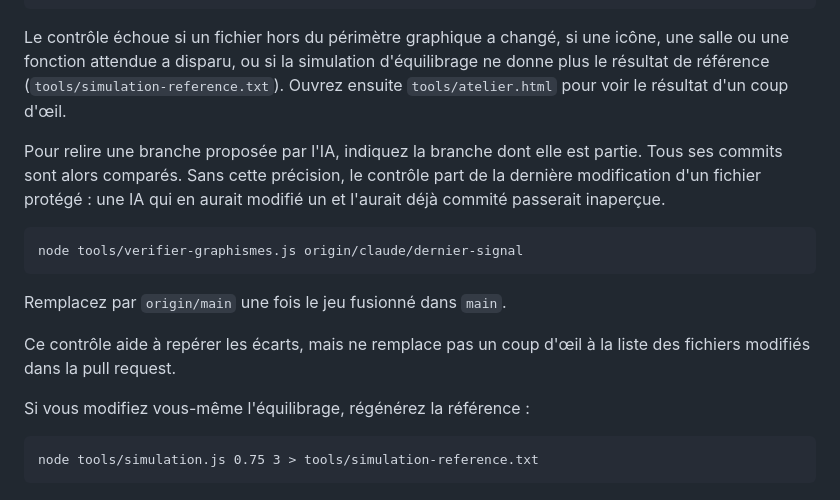
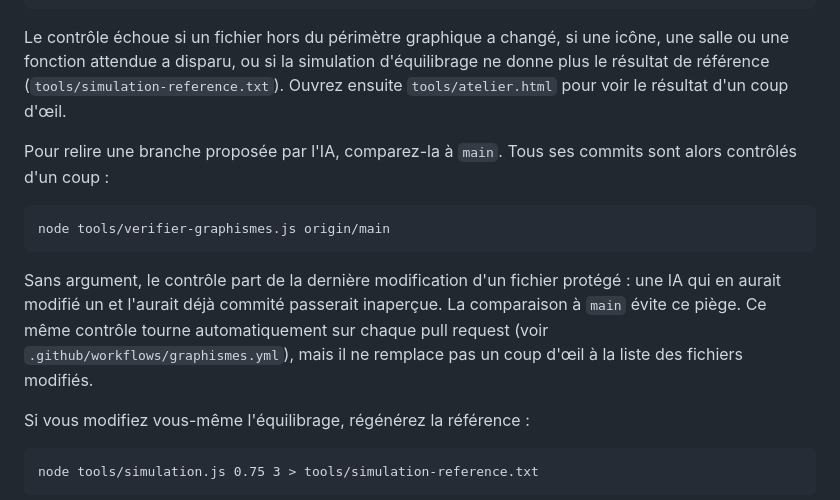
Before and after one commit to Vaekiel/Last-Signal, a Markdown page: README.md, the part around the change. Rendered like a GitHub page.

Commit message:
README : contrôle des graphismes comparé à main
Le jeu est désormais sur main : l'exemple de relecture compare à origin/main
et mentionne le contrôle automatique en intégration continue.

````diff
--- a/README.md
+++ b/README.md
@@ -97,15 +97,13 @@ node tools/verifier-graphismes.js
 
 Le contrôle échoue si un fichier hors du périmètre graphique a changé, si une icône, une salle ou une fonction attendue a disparu, ou si la simulation d'équilibrage ne donne plus le résultat de référence (`tools/simulation-reference.txt`). Ouvrez ensuite `tools/atelier.html` pour voir le résultat d'un coup d'œil.
 
-Pour relire une branche proposée par l'IA, indiquez la branche dont elle est partie. Tous ses commits sont alors comparés. Sans cette précision, le contrôle part de la dernière modification d'un fichier protégé : une IA qui en aurait modifié un et l'aurait déjà commité passerait inaperçue.
+Pour relire une branche proposée par l'IA, comparez-la à `main`. Tous ses commits sont alors contrôlés d'un coup :
 
 ```
-node tools/verifier-graphismes.js origin/claude/dernier-signal
+node tools/verifier-graphismes.js origin/main
 ```
 
-Remplacez par `origin/main` une fois le jeu fusionné dans `main`.
-
-Ce contrôle aide à repérer les écarts, mais ne remplace pas un coup d'œil à la liste des fichiers modifiés dans la pull request.
+Sans argument, le contrôle part de la dernière modification d'un fichier protégé : une IA qui en aurait modifié un et l'aurait déjà commité passerait inaperçue. La comparaison à `main` évite ce piège. Ce même contrôle tourne automatiquement sur chaque pull request (voir `.github/workflows/graphismes.yml`), mais il ne remplace pas un coup d'œil à la liste des fichiers modifiés.
 
 Si vous modifiez vous-même l'équilibrage, régénérez la référence :
 
````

____

— What to work on —
Would you please write out the entries in full, exactly as they read, but without pictures?

— Response to this task —
Before and after one commit to Vaekiel/Last-Signal, a Markdown page: README.md, the part around the change. Rendered like a GitHub page.

Commit message:
README : contrôle des graphismes comparé à main
Le jeu est désormais sur main : l'exemple de relecture compare à origin/main
et mentionne le contrôle automatique en intégration continue.

````diff
--- a/README.md
+++ b/README.md
@@ -97,15 +97,13 @@ node tools/verifier-graphismes.js
 
 Le contrôle échoue si un fichier hors du périmètre graphique a changé, si une icône, une salle ou une fonction attendue a disparu, ou si la simulation d'équilibrage ne donne plus le résultat de référence (`tools/simulation-reference.txt`). Ouvrez ensuite `tools/atelier.html` pour voir le résultat d'un coup d'œil.
 
-Pour relire une branche proposée par l'IA, indiquez la branche dont elle est partie. Tous ses commits sont alors comparés. Sans cette précision, le contrôle part de la dernière modification d'un fichier protégé : une IA qui en aurait modifié un et l'aurait déjà commité passerait inaperçue.
+Pour relire une branche proposée par l'IA, comparez-la à `main`. Tous ses commits sont alors contrôlés d'un coup :
 
 ```
-node tools/verifier-graphismes.js origin/claude/dernier-signal
+node tools/verifier-graphismes.js origin/main
 ```
 
-Remplacez par `origin/main` une fois le jeu fusionné dans `main`.
-
-Ce contrôle aide à repérer les écarts, mais ne remplace pas un coup d'œil à la liste des fichiers modifiés dans la pull request.
+Sans argument, le contrôle part de la dernière modification d'un fichier protégé : une IA qui en aurait modifié un et l'aurait déjà commité passerait inaperçue. La comparaison à `main` évite ce piège. Ce même contrôle tourne automatiquement sur chaque pull request (voir `.github/workflows/graphismes.yml`), mais il ne remplace pas un coup d'œil à la liste des fichiers modifiés.
 
 Si vous modifiez vous-même l'équilibrage, régénérez la référence :
 
````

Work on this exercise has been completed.